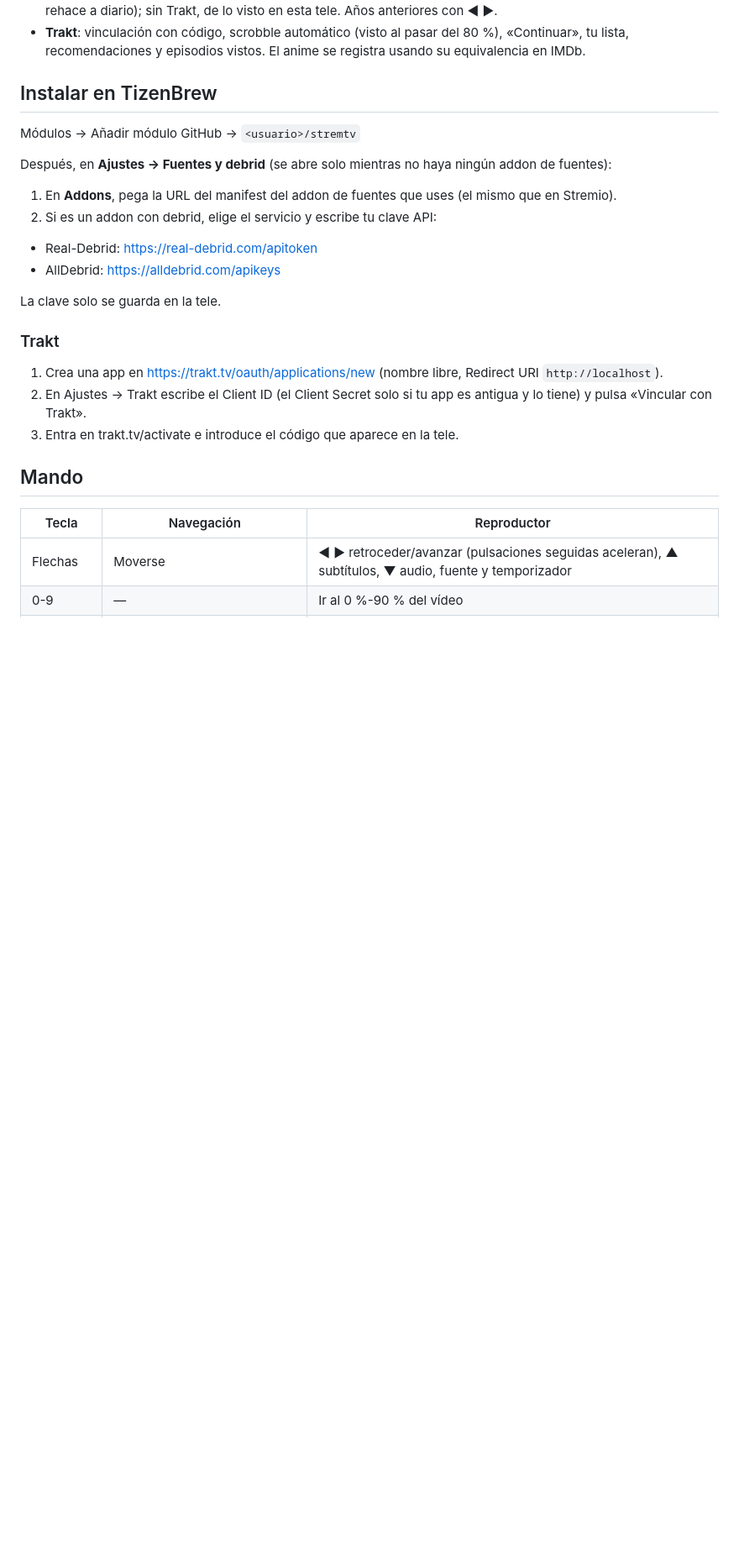
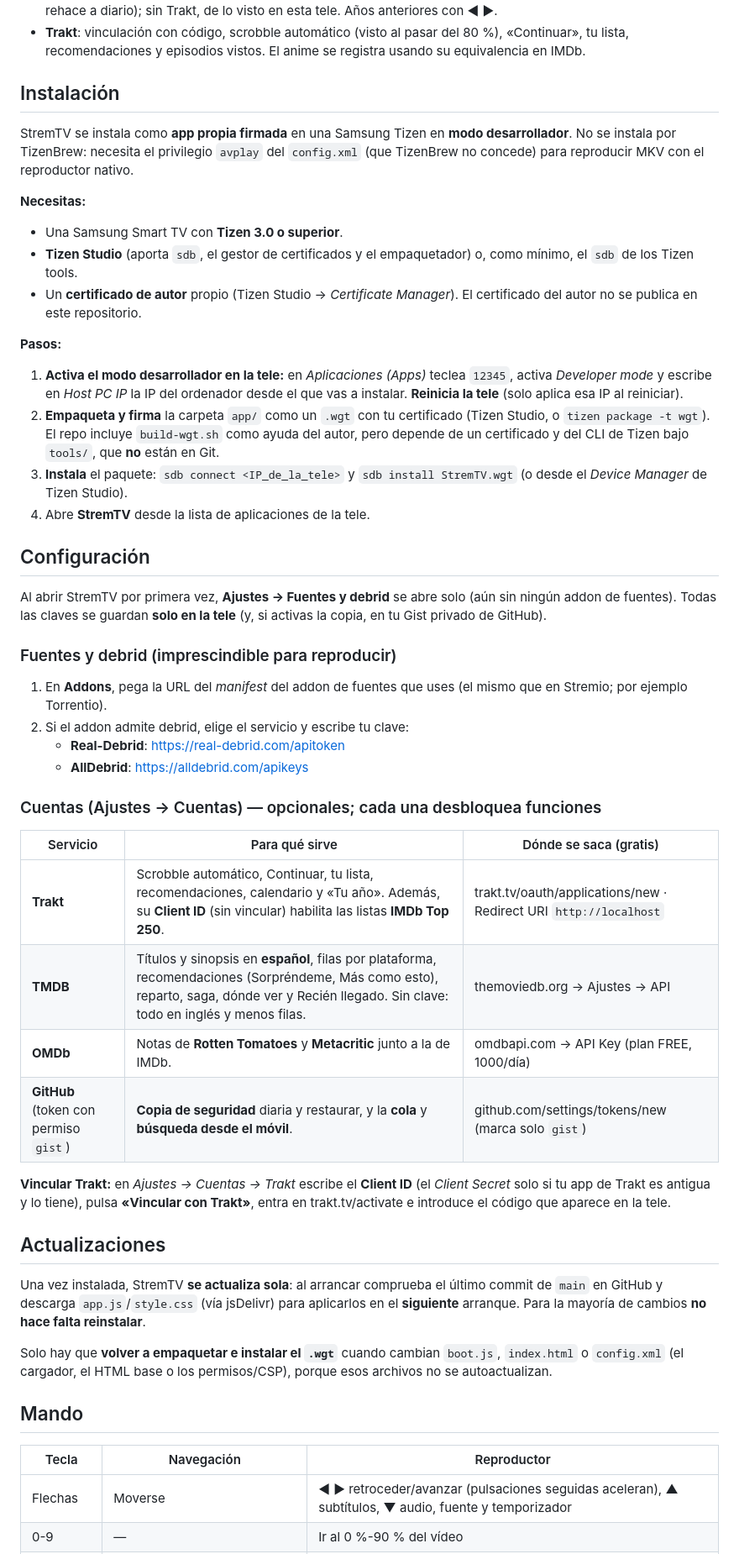
Before and after one commit to VictorArandaB/stremtv, a Markdown page: README.md, the part around one of its changes. Shown at 84% size. GitHub-like rendering; blank space fills up the shorter version.

Commit message:
README: instalación real (app firmada en modo dev) y sección de APIs/cuentas
- Quita la instalación por TizenBrew (falsa): es app propia firmada con AVPlay
- Añade Instalación real (Tizen Studio/sdb, certificado propio) y Actualizaciones (autoupdate desde GitHub; .wgt solo si cambian boot/index/config)
- Añade Configuración con tabla de APIs: Trakt, TMDB, OMDb y GitHub (gist)

Co-Authored-By: Claude Opus 4.8 <noreply@anthropic.com>

```diff
--- a/README.md
+++ b/README.md
@@ -58,21 +58,46 @@ Escrito en ES5 y CSS sin funciones modernas para que funcione en el motor web de
 - **Tu año en StremTV** (Ajustes, y en Inicio en diciembre y enero): horas, películas, episodios y series terminadas del año, tus series más vistas y tus películas mejor puntuadas, géneros, el mes y el día de la semana con más tele, la racha más larga y el día de maratón. Con Trakt, de todo su historial del año (se guarda: el año en curso se rehace a diario); sin Trakt, de lo visto en esta tele. Años anteriores con ◀ ▶.
 - **Trakt**: vinculación con código, scrobble automático (visto al pasar del 80 %), «Continuar», tu lista, recomendaciones y episodios vistos. El anime se registra usando su equivalencia en IMDb.
 
-## Instalar en TizenBrew
-Módulos → Añadir módulo GitHub → `<usuario>/stremtv`
+## Instalación
 
-Después, en **Ajustes → Fuentes y debrid** (se abre solo mientras no haya ningún addon de fuentes):
-1. En **Addons**, pega la URL del manifest del addon de fuentes que uses (el mismo que en Stremio).
-2. Si es un addon con debrid, elige el servicio y escribe tu clave API:
-- Real-Debrid: https://real-debrid.com/apitoken
-- AllDebrid: https://alldebrid.com/apikeys
+StremTV se instala como **app propia firmada** en una Samsung Tizen en **modo desarrollador**. No se instala por TizenBrew: necesita el privilegio `avplay` del `config.xml` (que TizenBrew no concede) para reproducir MKV con el reproductor nativo.
 
-La clave solo se guarda en la tele.
+**Necesitas:**
+- Una Samsung Smart TV con **Tizen 3.0 o superior**.
+- **Tizen Studio** (aporta `sdb`, el gestor de certificados y el empaquetador) o, como mínimo, el `sdb` de los Tizen tools.
+- Un **certificado de autor** propio (Tizen Studio → *Certificate Manager*). El certificado del autor no se publica en este repositorio.
 
-### Trakt
-1. Crea una app en https://trakt.tv/oauth/applications/new (nombre libre, Redirect URI `http://localhost`).
-2. En Ajustes → Trakt escribe el Client ID (el Client Secret solo si tu app es antigua y lo tiene) y pulsa «Vincular con Trakt».
-3. Entra en trakt.tv/activate e introduce el código que aparece en la tele.
+**Pasos:**
+1. **Activa el modo desarrollador en la tele:** en *Aplicaciones (Apps)* teclea `12345`, activa *Developer mode* y escribe en *Host PC IP* la IP del ordenador desde el que vas a instalar. **Reinicia la tele** (solo aplica esa IP al reiniciar).
+2. **Empaqueta y firma** la carpeta `app/` como un `.wgt` con tu certificado (Tizen Studio, o `tizen package -t wgt`). El repo incluye `build-wgt.sh` como ayuda del autor, pero depende de un certificado y del CLI de Tizen bajo `tools/`, que **no** están en Git.
+3. **Instala** el paquete: `sdb connect <IP_de_la_tele>` y `sdb install StremTV.wgt` (o desde el *Device Manager* de Tizen Studio).
+4. Abre **StremTV** desde la lista de aplicaciones de la tele.
+
+## Configuración
+
+Al abrir StremTV por primera vez, **Ajustes → Fuentes y debrid** se abre solo (aún sin ningún addon de fuentes). Todas las claves se guardan **solo en la tele** (y, si activas la copia, en tu Gist privado de GitHub).
+
+### Fuentes y debrid (imprescindible para reproducir)
+1. En **Addons**, pega la URL del *manifest* del addon de fuentes que uses (el mismo que en Stremio; por ejemplo Torrentio).
+2. Si el addon admite debrid, elige el servicio y escribe tu clave:
+   - **Real-Debrid**: https://real-debrid.com/apitoken
+   - **AllDebrid**: https://alldebrid.com/apikeys
+
+### Cuentas (Ajustes → Cuentas) — opcionales; cada una desbloquea funciones
+| Servicio | Para qué sirve | Dónde se saca (gratis) |
+|---|---|---|
+| **Trakt** | Scrobble automático, Continuar, tu lista, recomendaciones, calendario y «Tu año». Además, su **Client ID** (sin vincular) habilita las listas **IMDb Top 250**. | trakt.tv/oauth/applications/new · Redirect URI `http://localhost` |
+| **TMDB** | Títulos y sinopsis en **español**, filas por plataforma, recomendaciones (Sorpréndeme, Más como esto), reparto, saga, dónde ver y Recién llegado. Sin clave: todo en inglés y menos filas. | themoviedb.org → Ajustes → API |
+| **OMDb** | Notas de **Rotten Tomatoes** y **Metacritic** junto a la de IMDb. | omdbapi.com → API Key (plan FREE, 1000/día) |
+| **GitHub** (token con permiso `gist`) | **Copia de seguridad** diaria y restaurar, y la **cola** y **búsqueda desde el móvil**. | github.com/settings/tokens/new (marca solo `gist`) |
+
+**Vincular Trakt:** en *Ajustes → Cuentas → Trakt* escribe el **Client ID** (el *Client Secret* solo si tu app de Trakt es antigua y lo tiene), pulsa **«Vincular con Trakt»**, entra en trakt.tv/activate e introduce el código que aparece en la tele.
+
+## Actualizaciones
+
+Una vez instalada, StremTV **se actualiza sola**: al arrancar comprueba el último commit de `main` en GitHub y descarga `app.js`/`style.css` (vía jsDelivr) para aplicarlos en el **siguiente** arranque. Para la mayoría de cambios **no hace falta reinstalar**.
+
+Solo hay que **volver a empaquetar e instalar el `.wgt`** cuando cambian `boot.js`, `index.html` o `config.xml` (el cargador, el HTML base o los permisos/CSP), porque esos archivos no se autoactualizan.
 
 ## Mando
 | Tecla | Navegación | Reproductor |
```
Also changed, not shown: other parts of README.md (+1 -1 lines).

■ WORK INSTRUCTION: Would you mind repeating the records above exactly, without the pictures?

■ WRITTEN SOLUTION:
Before and after one commit to VictorArandaB/stremtv, a Markdown page: README.md, the part around one of its changes. Shown at 84% size. GitHub-like rendering; blank space fills up the shorter version.

Commit message:
README: instalación real (app firmada en modo dev) y sección de APIs/cuentas
- Quita la instalación por TizenBrew (falsa): es app propia firmada con AVPlay
- Añade Instalación real (Tizen Studio/sdb, certificado propio) y Actualizaciones (autoupdate desde GitHub; .wgt solo si cambian boot/index/config)
- Añade Configuración con tabla de APIs: Trakt, TMDB, OMDb y GitHub (gist)

Co-Authored-By: Claude Opus 4.8 <noreply@anthropic.com>

```diff
--- a/README.md
+++ b/README.md
@@ -58,21 +58,46 @@ Escrito en ES5 y CSS sin funciones modernas para que funcione en el motor web de
 - **Tu año en StremTV** (Ajustes, y en Inicio en diciembre y enero): horas, películas, episodios y series terminadas del año, tus series más vistas y tus películas mejor puntuadas, géneros, el mes y el día de la semana con más tele, la racha más larga y el día de maratón. Con Trakt, de todo su historial del año (se guarda: el año en curso se rehace a diario); sin Trakt, de lo visto en esta tele. Años anteriores con ◀ ▶.
 - **Trakt**: vinculación con código, scrobble automático (visto al pasar del 80 %), «Continuar», tu lista, recomendaciones y episodios vistos. El anime se registra usando su equivalencia en IMDb.
 
-## Instalar en TizenBrew
-Módulos → Añadir módulo GitHub → `<usuario>/stremtv`
+## Instalación
 
-Después, en **Ajustes → Fuentes y debrid** (se abre solo mientras no haya ningún addon de fuentes):
-1. En **Addons**, pega la URL del manifest del addon de fuentes que uses (el mismo que en Stremio).
-2. Si es un addon con debrid, elige el servicio y escribe tu clave API:
-- Real-Debrid: https://real-debrid.com/apitoken
-- AllDebrid: https://alldebrid.com/apikeys
+StremTV se instala como **app propia firmada** en una Samsung Tizen en **modo desarrollador**. No se instala por TizenBrew: necesita el privilegio `avplay` del `config.xml` (que TizenBrew no concede) para reproducir MKV con el reproductor nativo.
 
-La clave solo se guarda en la tele.
+**Necesitas:**
+- Una Samsung Smart TV con **Tizen 3.0 o superior**.
+- **Tizen Studio** (aporta `sdb`, el gestor de certificados y el empaquetador) o, como mínimo, el `sdb` de los Tizen tools.
+- Un **certificado de autor** propio (Tizen Studio → *Certificate Manager*). El certificado del autor no se publica en este repositorio.
 
-### Trakt
-1. Crea una app en https://trakt.tv/oauth/applications/new (nombre libre, Redirect URI `http://localhost`).
-2. En Ajustes → Trakt escribe el Client ID (el Client Secret solo si tu app es antigua y lo tiene) y pulsa «Vincular con Trakt».
-3. Entra en trakt.tv/activate e introduce el código que aparece en la tele.
+**Pasos:**
+1. **Activa el modo desarrollador en la tele:** en *Aplicaciones (Apps)* teclea `12345`, activa *Developer mode* y escribe en *Host PC IP* la IP del ordenador desde el que vas a instalar. **Reinicia la tele** (solo aplica esa IP al reiniciar).
+2. **Empaqueta y firma** la carpeta `app/` como un `.wgt` con tu certificado (Tizen Studio, o `tizen package -t wgt`). El repo incluye `build-wgt.sh` como ayuda del autor, pero depende de un certificado y del CLI de Tizen bajo `tools/`, que **no** están en Git.
+3. **Instala** el paquete: `sdb connect <IP_de_la_tele>` y `sdb install StremTV.wgt` (o desde el *Device Manager* de Tizen Studio).
+4. Abre **StremTV** desde la lista de aplicaciones de la tele.
+
+## Configuración
+
+Al abrir StremTV por primera vez, **Ajustes → Fuentes y debrid** se abre solo (aún sin ningún addon de fuentes). Todas las claves se guardan **solo en la tele** (y, si activas la copia, en tu Gist privado de GitHub).
+
+### Fuentes y debrid (imprescindible para reproducir)
+1. En **Addons**, pega la URL del *manifest* del addon de fuentes que uses (el mismo que en Stremio; por ejemplo Torrentio).
+2. Si el addon admite debrid, elige el servicio y escribe tu clave:
+   - **Real-Debrid**: https://real-debrid.com/apitoken
+   - **AllDebrid**: https://alldebrid.com/apikeys
+
+### Cuentas (Ajustes → Cuentas) — opcionales; cada una desbloquea funciones
+| Servicio | Para qué sirve | Dónde se saca (gratis) |
+|---|---|---|
+| **Trakt** | Scrobble automático, Continuar, tu lista, recomendaciones, calendario y «Tu año». Además, su **Client ID** (sin vincular) habilita las listas **IMDb Top 250**. | trakt.tv/oauth/applications/new · Redirect URI `http://localhost` |
+| **TMDB** | Títulos y sinopsis en **español**, filas por plataforma, recomendaciones (Sorpréndeme, Más como esto), reparto, saga, dónde ver y Recién llegado. Sin clave: todo en inglés y menos filas. | themoviedb.org → Ajustes → API |
+| **OMDb** | Notas de **Rotten Tomatoes** y **Metacritic** junto a la de IMDb. | omdbapi.com → API Key (plan FREE, 1000/día) |
+| **GitHub** (token con permiso `gist`) | **Copia de seguridad** diaria y restaurar, y la **cola** y **búsqueda desde el móvil**. | github.com/settings/tokens/new (marca solo `gist`) |
+
+**Vincular Trakt:** en *Ajustes → Cuentas → Trakt* escribe el **Client ID** (el *Client Secret* solo si tu app de Trakt es antigua y lo tiene), pulsa **«Vincular con Trakt»**, entra en trakt.tv/activate e introduce el código que aparece en la tele.
+
+## Actualizaciones
+
+Una vez instalada, StremTV **se actualiza sola**: al arrancar comprueba el último commit de `main` en GitHub y descarga `app.js`/`style.css` (vía jsDelivr) para aplicarlos en el **siguiente** arranque. Para la mayoría de cambios **no hace falta reinstalar**.
+
+Solo hay que **volver a empaquetar e instalar el `.wgt`** cuando cambian `boot.js`, `index.html` o `config.xml` (el cargador, el HTML base o los permisos/CSP), porque esos archivos no se autoactualizan.
 
 ## Mando
 | Tecla | Navegación | Reproductor |
```
Also changed, not shown: other parts of README.md (+1 -1 lines).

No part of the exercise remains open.